Lazatin said that during the 2010 JBC interview of nominees for Chief Justice, sitting SC justices such as then Associate Justices Corona, Arturo Brion and Teresita Leonardo-de Castro had allowed the JBC to interview them.
All magistrates of the SC have already been nominated for the Chief Justice post, including the five most senior – Antonio Carpio, Presbitero Velasco Jr., de Castro, Brion and Diosdado Peralta.
Of the 14 sitting justices, Justices Mariano del Castillo, Estela Perlas-Bernabe and Bienvenido Reyes have declined their nomination.
Meanwhile, the JBC has released its draft guidelines for the live media coverage of the JBC public interviews to promote transparency and accountability in its processes.
Under the proposed guidelines, it will be the SC’s Public Information Office that shall govern the accreditation of media personnel who will be covering the public interviews.
JBC member Senator Chiz Escudero said there will be no limitations on the number of media representatives who will be covering the public interviews, which may start on the third week of July.
As of last count, there are already 65 nominees, 13 have accepted their nominations, 11 declined, while two applied for the post.
On the letter of former Solicitor General Francisco Chavez questioning the present composition of JBC, particularly the two representations from the legislative branch, Escudero said any legal issues should be brought before the SC for resolution.
In his letter, Chavez claimed that Congress should only have one ex-officio member to the panel, instead of two -- Escudero and Iloilo Representative Niel Tupas, who are both ex-officio members of the JBC, representing the Senate and House committee on justice, respectively.
Chavez asked for clarification as to why the Senate and Congress have separate representatives in the council despite that Section 8, Article VIII of the Constitution allows only “a representative of the Congress” to be part of the panel tasked to screen candidates for a judicial post and come up with a shortlist for consideration by the President.
Chavez also questioned JBC’s practice where one vote is given to each of the ex-officio members from the two chambers of Congress.
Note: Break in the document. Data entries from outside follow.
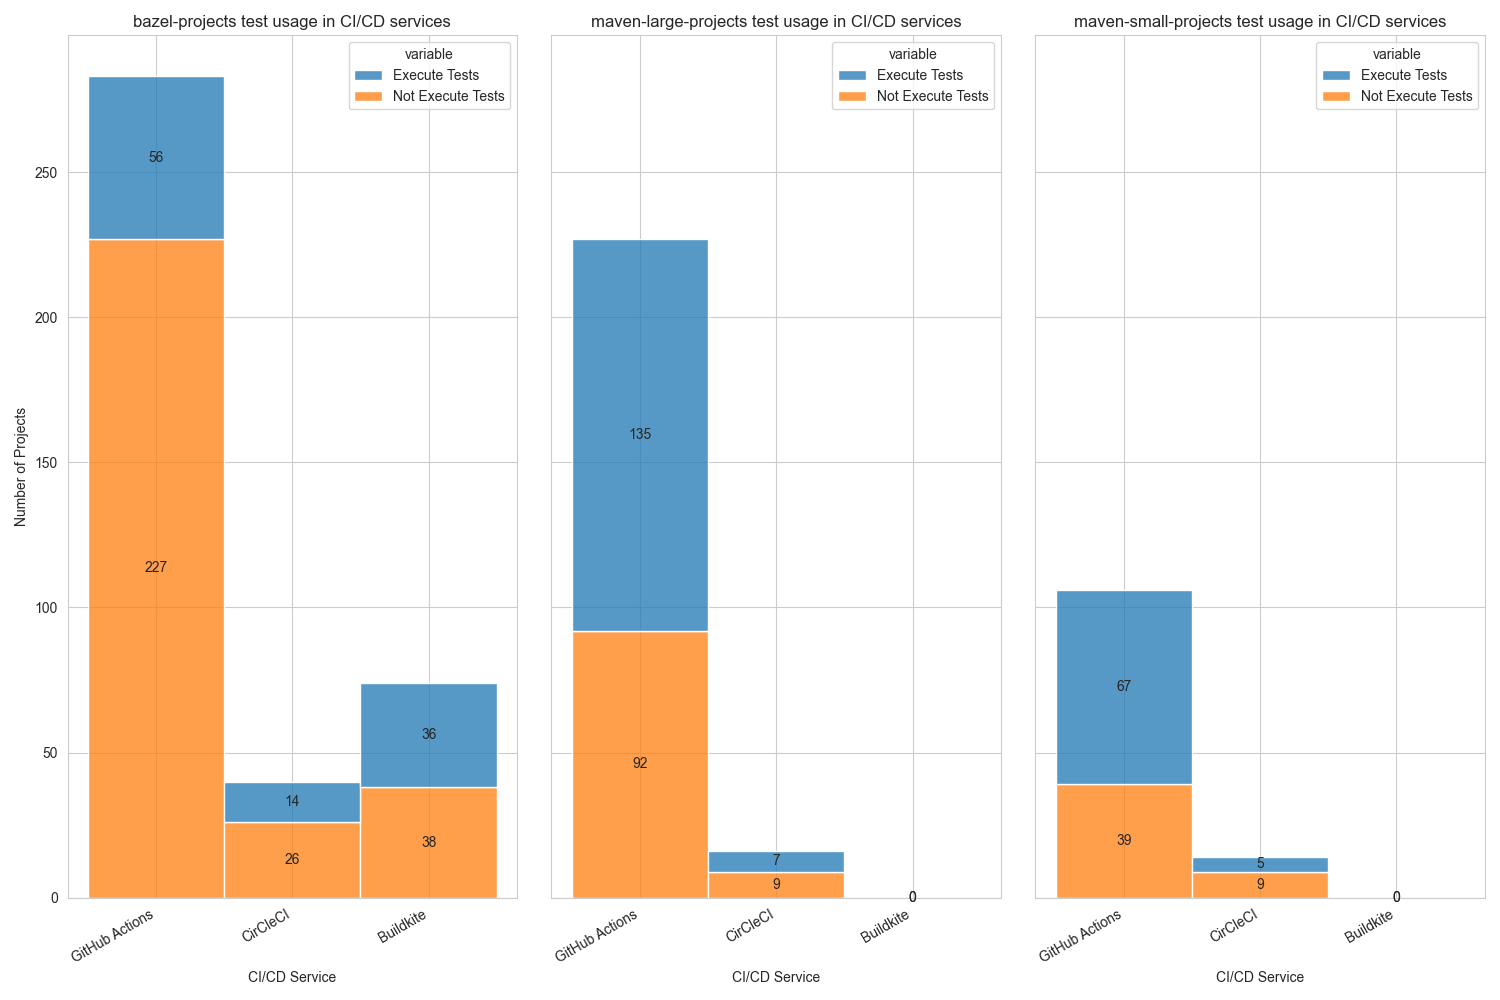
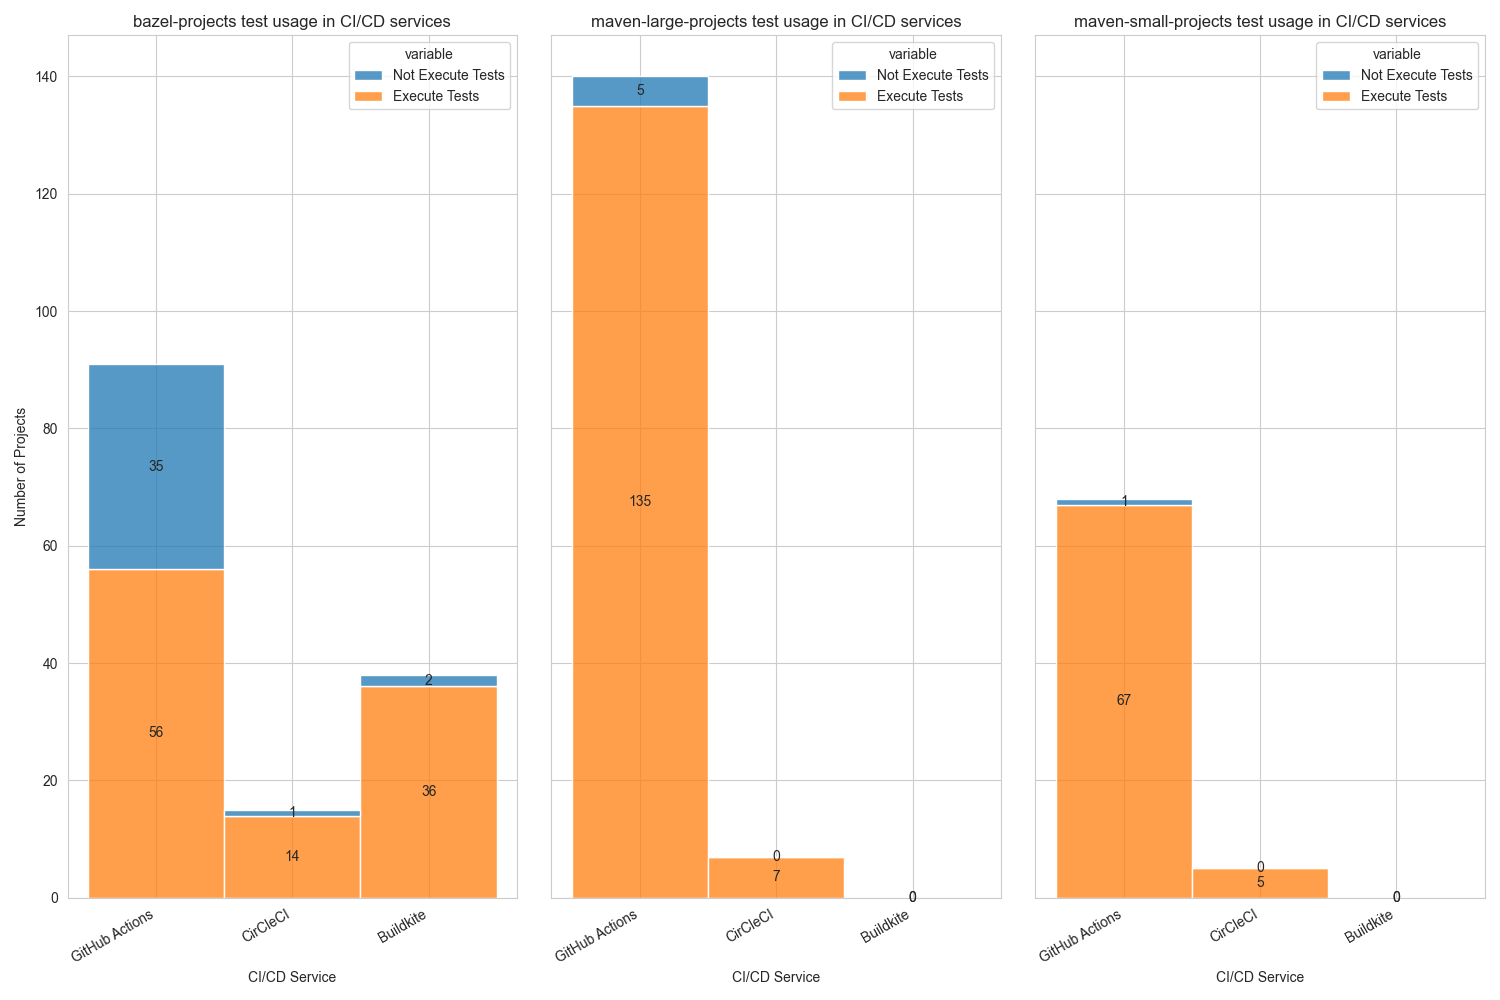
feat: generate test usage graph

diff --git a/visualization/visualize.py b/visualization/visualize.py
@@ -10,9 +10,9 @@ def visualize_data(data_dir: str):
     sns.set_style("whitegrid")
 
     data_dir = os.path.join(data_dir, "processed")
-    # visualize_ci_tools(data_dir)
-    # visualize_parallelization_usage(data_dir)
-    # visualize_cache_usage(data_dir)
+    visualize_ci_tools(data_dir)
+    visualize_parallelization_usage(data_dir)
+    visualize_cache_usage(data_dir)
     visualize_test_usage(data_dir)
 
 
@@ -157,6 +157,16 @@ def visualize_cache_usage(data_dir: str):
     plt.show()
 
 
+def subcommand_filter(ci_tool, target_subcommand):
+    def filter_func(row):
+        if row["ci_tool"] == ci_tool and intersect(row["subcommands"].split(","), target_subcommand):
+            return True
+        else:
+            return False
+
+    return filter_func
+
+
 def visualize_test_usage(data_dir: str):
     test_goals = ["test", "integration-test", "package", "verify", "install", "deploy"]
 
@@ -169,38 +179,33 @@ def visualize_test_usage(data_dir: str):
                       "CI/CD Services": ["GitHub Actions", "CirCleCI", "Buildkite"]}
 
         df = pd.read_csv(os.path.join(data_dir, f"{parent_dir_name}-build_tools.csv"))
-        gha_test = df.loc[(df["ci_tool"] == "github_actions") & df["subcommands"].str.split(",").apply(
-            lambda x: intersect(x, test_goals))]
-        gha_no_test = df.loc[(df["ci_tool"] == "github_actions") & ~df["subcommands"].str.split(",").apply(
-            lambda x: intersect(x, test_goals))]
+        df = df.loc[df["use_build_tool"]]
 
-        gha_test = gha_test["project"].unique()
-        gha_no_test = gha_no_test["project"].unique()
-        test_usage["Execute Tests"].append(len(gha_test))
-        test_usage["Not Execute Tests"].append(len(gha_no_test))
+        gha_test = df.loc[df.apply(subcommand_filter("github_actions", test_goals), axis=1)]
+        total_gha_projects = len(df.loc[df["ci_tool"] == "github_actions"]["project"].unique())
+        gha_test_projects = len(gha_test["project"].unique())
 
-        circleci_test = df.loc[(df["ci_tool"] == "circle_ci") & df["subcommands"].str.split(",").apply(
-            lambda x: intersect(x, test_goals))]
-        circleci_no_test = df.loc[(df["ci_tool"] == "circle_ci") & ~df["subcommands"].str.split(",").apply(
-            lambda x: intersect(x, test_goals))]
-        circleci_test = circleci_test["project"].unique()
-        circleci_no_test = circleci_no_test["project"].unique()
-        test_usage["Execute Tests"].append(len(circleci_test))
-        test_usage["Not Execute Tests"].append(len(circleci_no_test))
+        test_usage["Execute Tests"].append(gha_test_projects)
+        test_usage["Not Execute Tests"].append(total_gha_projects - gha_test_projects)
 
-        buildkite_test = df.loc[(df["ci_tool"] == "buildkite") & df["subcommands"].str.split(",").apply(
-            lambda x: intersect(x, test_goals))]
-        buildkite_no_test = df.loc[(df["ci_tool"] == "buildkite") & ~df["subcommands"].str.split(",").apply(
-            lambda x: intersect(x, test_goals))]
-        buildkite_test = buildkite_test["project"].unique()
-        buildkite_no_test = buildkite_no_test["project"].unique()
-        test_usage["Execute Tests"].append(len(buildkite_test))
-        test_usage["Not Execute Tests"].append(len(buildkite_no_test))
+        circleci_test = df.loc[df.apply(subcommand_filter("circle_ci", test_goals), axis=1)]
+        total_circleci_projects = len(df.loc[df["ci_tool"] == "circle_ci"]["project"].unique())
+        circleci_test_projects = len(circleci_test["project"].unique())
+
+        test_usage["Execute Tests"].append(circleci_test_projects)
+        test_usage["Not Execute Tests"].append(total_circleci_projects - circleci_test_projects)
+
+        buildkite_test = df.loc[df.apply(subcommand_filter("buildkite", test_goals), axis=1)]
+        total_buildkite_projects = len(df.loc[df["ci_tool"] == "buildkite"]["project"].unique())
+        buildkite_test_projects = len(buildkite_test["project"].unique())
+
+        test_usage["Execute Tests"].append(buildkite_test_projects)
+        test_usage["Not Execute Tests"].append(total_buildkite_projects - buildkite_test_projects)
 
         test_usage = pd.DataFrame(test_usage)
         test_usage = test_usage.melt(id_vars="CI/CD Services")
         ax = sns.histplot(data=test_usage, x="CI/CD Services", hue="variable", weights="value", discrete=True,
-                          multiple="stack", ax=axs[idx])
+                          hue_order=["Not Execute Tests", "Execute Tests"], multiple="stack", ax=axs[idx])
         idx += 1
 
         for c in ax.containers:
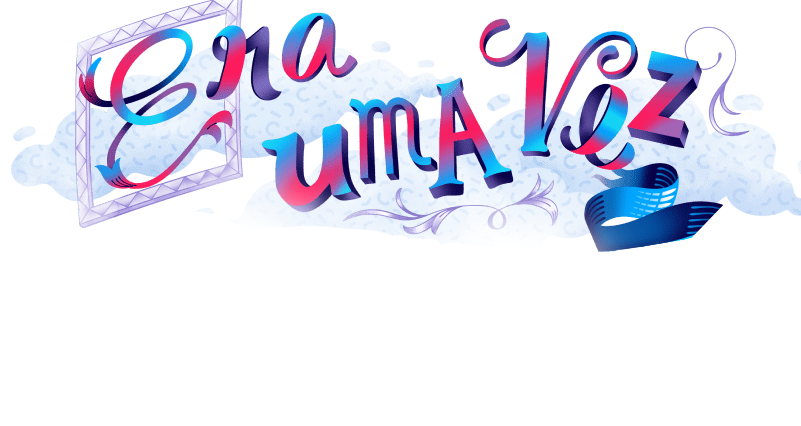
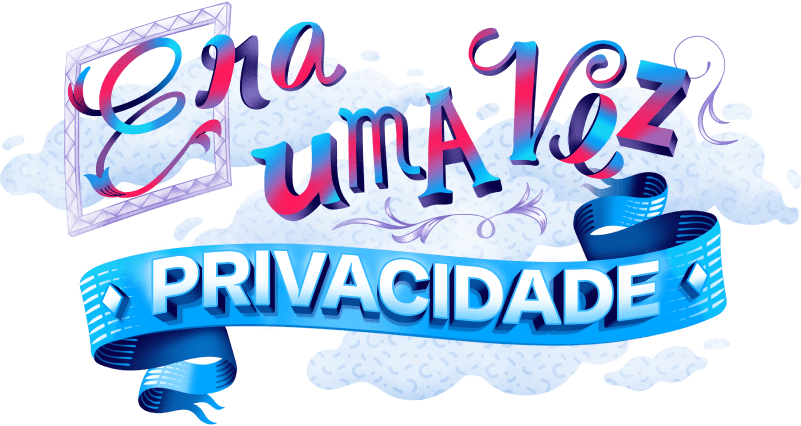
feat: new section added

diff --git a/fragments/BookBox.tsx b/fragments/BookBox.tsx
@@ -9,11 +9,6 @@ const boxVariant = {
   hidden: { opacity: 0, scale: 0 },
 };
 
-const NextboxVariant = {
-  visible: { opacity: 1, scale: 1, transition: { duration: 2 } },
-  hidden: { opacity: 0, scale: 0 },
-};
-
 const BookBox = ({ num }: any) => {
   const control = useAnimation();
   const [ref, inView] = useInView();
@@ -29,33 +24,37 @@ const BookBox = ({ num }: any) => {
   return (
     <>
       <motion.div
-        className="box"
+        className="box shadow-2xl shadow-blue-500/20 p-5 rounded-3xl cursor-pointer"
         ref={ref}
         variants={boxVariant}
         initial="hidden"
         animate={control}
       >
-        <h1 className="text-gray-600 text-4xl">Olá raquel</h1>
-        <p className="text-gray-600 text-xl">
-          Gosto de fazer ótimas paginas como essa que você está vendo, aprender
-          programação e programar são coisas prazerosas para mim, TypeScript,
-          React, Tailwind e para mim as tecnologias mais divertidas hoje no
-          mundo tech, espero que nós se divirta junto!
+        <h1 className="bg-gradient-to-r from-blue-500 via-pink-500 to-red-500 bg-clip-text text-transparent text-4xl">
+          Nome do Livro da Raquel
+        </h1>
+        <p className="text-[#37383f] text-xl">
+          Lore do Livro Lore do Livro Lore do Livro Lore do Livro Lore do Livro
+          Lore do Livro Lore do Livro Lore do Livro Lore do Livro Lore do Livro{" "}
+          Lore do Livro Lore do Livro Lore do Livro Lore do Livro Lore do Livro
+          Lore do Livro{" "}
         </p>
       </motion.div>
       <motion.div
-        className="box"
+        className="box shadow-2xl shadow-blue-500/20 p-5 rounded-3xl cursor-pointer"
         ref={ref}
-        variants={NextboxVariant}
+        variants={boxVariant}
         initial="hidden"
         animate={control}
       >
-        <h1 className="text-gray-600 text-4xl">Olá raquel</h1>
-        <p className="text-gray-600 text-xl">
-          Gosto de fazer ótimas paginas como essa que você está vendo, aprender
-          programação e programar são coisas prazerosas para mim, TypeScript,
-          React, Tailwind e para mim as tecnologias mais divertidas hoje no
-          mundo tech, espero que nós se divirta junto!
+        <h1 className="bg-gradient-to-r from-blue-500 via-pink-500 to-red-500 bg-clip-text text-transparent text-4xl">
+          Nome do Livro da Raquel
+        </h1>
+        <p className="text-[#37383f] text-xl">
+          Lore do Livro Lore do Livro Lore do Livro Lore do Livro Lore do Livro
+          Lore do Livro Lore do Livro Lore do Livro Lore do Livro Lore do Livro{" "}
+          Lore do Livro Lore do Livro Lore do Livro Lore do Livro Lore do Livro
+          Lore do Livro{" "}
         </p>
       </motion.div>
     </>

diff --git a/fragments/FloatingButton.tsx b/fragments/FloatingButton.tsx
@@ -1,9 +1,32 @@
+"use client";
+
+import Lenis from "@studio-freight/lenis";
 import React from "react";
 
 const FloatingButton = () => {
+  const lenis = new Lenis({
+    duration: 2,
+    easing: (t) => (t === 1 ? 1 : 1 - Math.pow(2, -10 * t)),
+    orientation: "vertical",
+    smoothTouch: true,
+    touchMultiplier: 1,
+  });
+
+  function raf(time: any) {
+    lenis.raf(time);
+    requestAnimationFrame(raf);
+  }
+
+  requestAnimationFrame(raf);
+
+  const handleClick: React.MouseEventHandler<HTMLAnchorElement> = (event) => {
+    event.preventDefault();
+    lenis.scrollTo("#BookSection");
+  };
   return (
-    <button
-      id="#BookSection"
+    <a
+      href="#BookSection"
+      onClick={handleClick}
       className="fixed w-[64px] h-[64px] top-[80%] left-[calc(50%-32px)] bg-custom-gradient shadow-custom border-none rounded-[50%] flex justify-center items-center cursor-pointer z-[15]"
     >
       <svg
@@ -20,7 +43,7 @@ const FloatingButton = () => {
           stroke-linecap="round"
         ></path>
       </svg>
-    </button>
+    </a>
   );
 };
 

diff --git a/app/globals.css b/app/globals.css
@@ -9,6 +9,56 @@
   animation: animatedgradient 6s ease infinite alternate;
 }
 
+::-webkit-scrollbar {
+  width: 6px;
+}
+
+/* Track */
+::-webkit-scrollbar-track {
+  background: #fafafafa;
+}
+
+/* Handle */
+::-webkit-scrollbar-thumb {
+  background: #525252;
+}
+
+/* Handle on hover */
+::-webkit-scrollbar-thumb:hover {
+  background: #525252;
+}
+
+html.lenis {
+  height: auto;
+}
+
+.lenis.lenis-smooth {
+  scroll-behavior: auto;
+}
+
+.lenis.lenis-smooth [data-lenis-prevent] {
+  overscroll-behavior: contain;
+}
+
+.lenis.lenis-stopped {
+  overflow: hidden;
+}
+
+.lenis.lenis-scrolling iframe {
+  pointer-events: none;
+}
+
+.progress-bar {
+  z-index: 5;
+  position: fixed;
+  top: 0;
+  left: 0;
+  right: 0;
+  height: 5px;
+  background: linear-gradient(125.08deg, #ff1a5c -40.09%, #006fba 242.25%);
+  transform-origin: 0%;
+}
+
 @keyframes animatedgradient {
   0% {
     background-position: 0% 50%;

diff --git a/components/AboutMe.tsx b/components/AboutMe.tsx
@@ -1,0 +1,22 @@
+import Link from "next/link";
+import React from "react";
+
+const AboutMe = () => {
+  return (
+    <section className="w-full">
+      <div className="max-w-6xl w-full m-auto px-4 py-16 flex gap-16 flex-col justify-center items-center">
+        <h1 className="max-w-2xl bg-gradient-to-r from-blue-500 via-pink-500 to-red-500 bg-clip-text text-transparent font-bold text-xl md:text-2xl">
+          Quer falar comigo, ou me conhecer mais?
+        </h1>
+        <Link
+          href={"./AboutMe/AboutMePage"}
+          className="bg-gradient-to-r from-blue-500 via-pink-500 to-red-500 bg-clip-text text-transparent font-bold px-5 text-5xl md:text-7xl cursor-pointer mb-10  hover:shadow-[0_10px_20px_rgba(240,_46,_170,_0.7)] p-5 rounded-3xl transition duration-300 text-center"
+        >
+          minha biografia
+        </Link>
+      </div>
+    </section>
+  );
+};
+
+export default AboutMe;

diff --git a/fragments/Footer.tsx b/fragments/Footer.tsx
@@ -1,9 +1,12 @@
 export const Footer = () => {
   return (
     <footer className="w-full flex">
-      <div className="max-w-7xl w-full m-auto flex justify-start items-center max-sm:gap-4 max-sm:flex-wrap-reverse">
-        <div className="text-gray-200">
-          <p>Feito com muito &hearts; para Raquel Teixeira</p>
+      <div className="max-w-7xl py-10 w-full m-auto flex justify-start items-center max-sm:gap-4 max-sm:flex-wrap-reverse">
+        <div className="bg-gradient-to-r from-blue-500 via-pink-500 to-red-500 bg-clip-text text-transparent font-bold px-5">
+          <p>
+            Feito com muito <span className="text-red-500">&hearts;</span> para
+            a escritora Raquel Teixeira
+          </p>
           <span>&copy; Todos os direitos reservados - Lucas Leão</span>
         </div>
       </div>

diff --git a/app/page.tsx b/app/page.tsx
@@ -1,13 +1,27 @@
+"use client";
+
+import { motion, useScroll, useSpring } from "framer-motion";
+
 import BooksSections from "@/components/BooksSections";
 import MainSection from "@/components/MainSection";
 import FloatingButton from "@/fragments/FloatingButton";
+import AboutMe from "@/components/AboutMe";
 
 const Home = () => {
+  const { scrollYProgress } = useScroll();
+  const scaleX = useSpring(scrollYProgress, {
+    stiffness: 100,
+    damping: 30,
+    restDelta: 0.001,
+  });
+
   return (
     <main>
+      <motion.div className="progress-bar" style={{ scaleX }} />
       <FloatingButton />
       <MainSection />
       <BooksSections />
+      <AboutMe />
     </main>
   );
 };

diff --git a/app/layout.tsx b/app/layout.tsx
@@ -5,6 +5,7 @@ import "./globals.css";
 import Header from "@/fragments/Header";
 import { Footer } from "@/fragments/Footer";
 import SideNavBar from "@/fragments/SideNavBar";
+import { LenisScroller } from "@/fragments/SmoothScroller";
 
 const poppins = Poppins({
   subsets: ["latin"],
@@ -22,8 +23,9 @@ export default function RootLayout({
   children: React.ReactNode;
 }) {
   return (
-    <html lang="pt-BR" className="bg-[#f4eaed] scroll-smooth">
+    <html lang="pt-BR" className="bg-gray-300 ">
       <body>
+        <LenisScroller />
         <section className="noise"></section>
         <SideNavBar />
         <main className={`${poppins.className}`}>

diff --git a/components/MainSection.tsx b/components/MainSection.tsx
@@ -3,13 +3,13 @@ import Image from "next/image";
 const MainSection = () => {
   return (
     <section id="#inicio" className="w-full">
-      <div className="mt-20 mb-20 max-w-7xl w-full m-auto flex justify-center items-center relative">
+      <div className="mt-20 mb-20 w-full m-auto flex justify-center items-center relative">
         <Image
-          width={800}
-          height={400}
+          width={801}
+          height={426}
           className="floating"
           alt={"image"}
-          src="/privacida.png"
+          src="/privacidade2.png"
         />
       </div>
     </section>

diff --git a/components/BooksSections.tsx b/components/BooksSections.tsx
@@ -3,8 +3,8 @@ import React from "react";
 import BookBox from "@/fragments/BookBox";
 const BooksSections = () => {
   return (
-    <section id="#BookSection" className="flex w-full">
-      <div className="max-w-7xl w-full m-auto mt-80 flex justify-center items-center gap-5">
+    <section id="BookSection" className="w-full">
+      <div className="max-w-6xl w-full m-auto px-4 py-16 flex gap-16 flex-col justify-center items-center md:mt-96 sm:mt">
         <BookBox />
       </div>
     </section>

diff --git a/fragments/SmoothScroller.tsx b/fragments/SmoothScroller.tsx
@@ -1,0 +1,26 @@
+"use client";
+import Lenis from "@studio-freight/lenis";
+import { useEffect } from "react";
+
+export const LenisScroller = () => {
+  useEffect(() => {
+    const lenis = new Lenis();
+
+    lenis.on("scroll", (e: any) => {
+      // console.log(e);
+    });
+
+    function raf(time: number) {
+      lenis.raf(time);
+      requestAnimationFrame(raf);
+    }
+
+    requestAnimationFrame(raf);
+
+    return () => {
+      lenis.destroy();
+    };
+  }, []);
+
+  return <></>;
+};

diff --git a/app/AboutMe/AboutMePage.tsx b/app/AboutMe/AboutMePage.tsx
@@ -1,0 +1,7 @@
+import React from "react";
+
+const AboutMePage = () => {
+  return <div>AboutMePage</div>;
+};
+
+export default AboutMePage;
He said this practice may create an impasse during the eight-member council's voting in case of a tie.
Escudero maintained the validity of the current composition of the JBC, saying under the Senate and House Rules, being an ex-officio member of the JBC is part of the job of the chairs of the Senate and House committee on justice.
"The JBC has been doing this even before I became a member of the JBC way back in 2001-2002. The JBC's position on that is that, unless enjoined by the Court, it will not stop such practice," he said.
He said it would be better if Chavez would bring the case before the Court, which has the jurisdiction on issues pertaining to the interpretation of the Constitution. (JCV/Sunnex)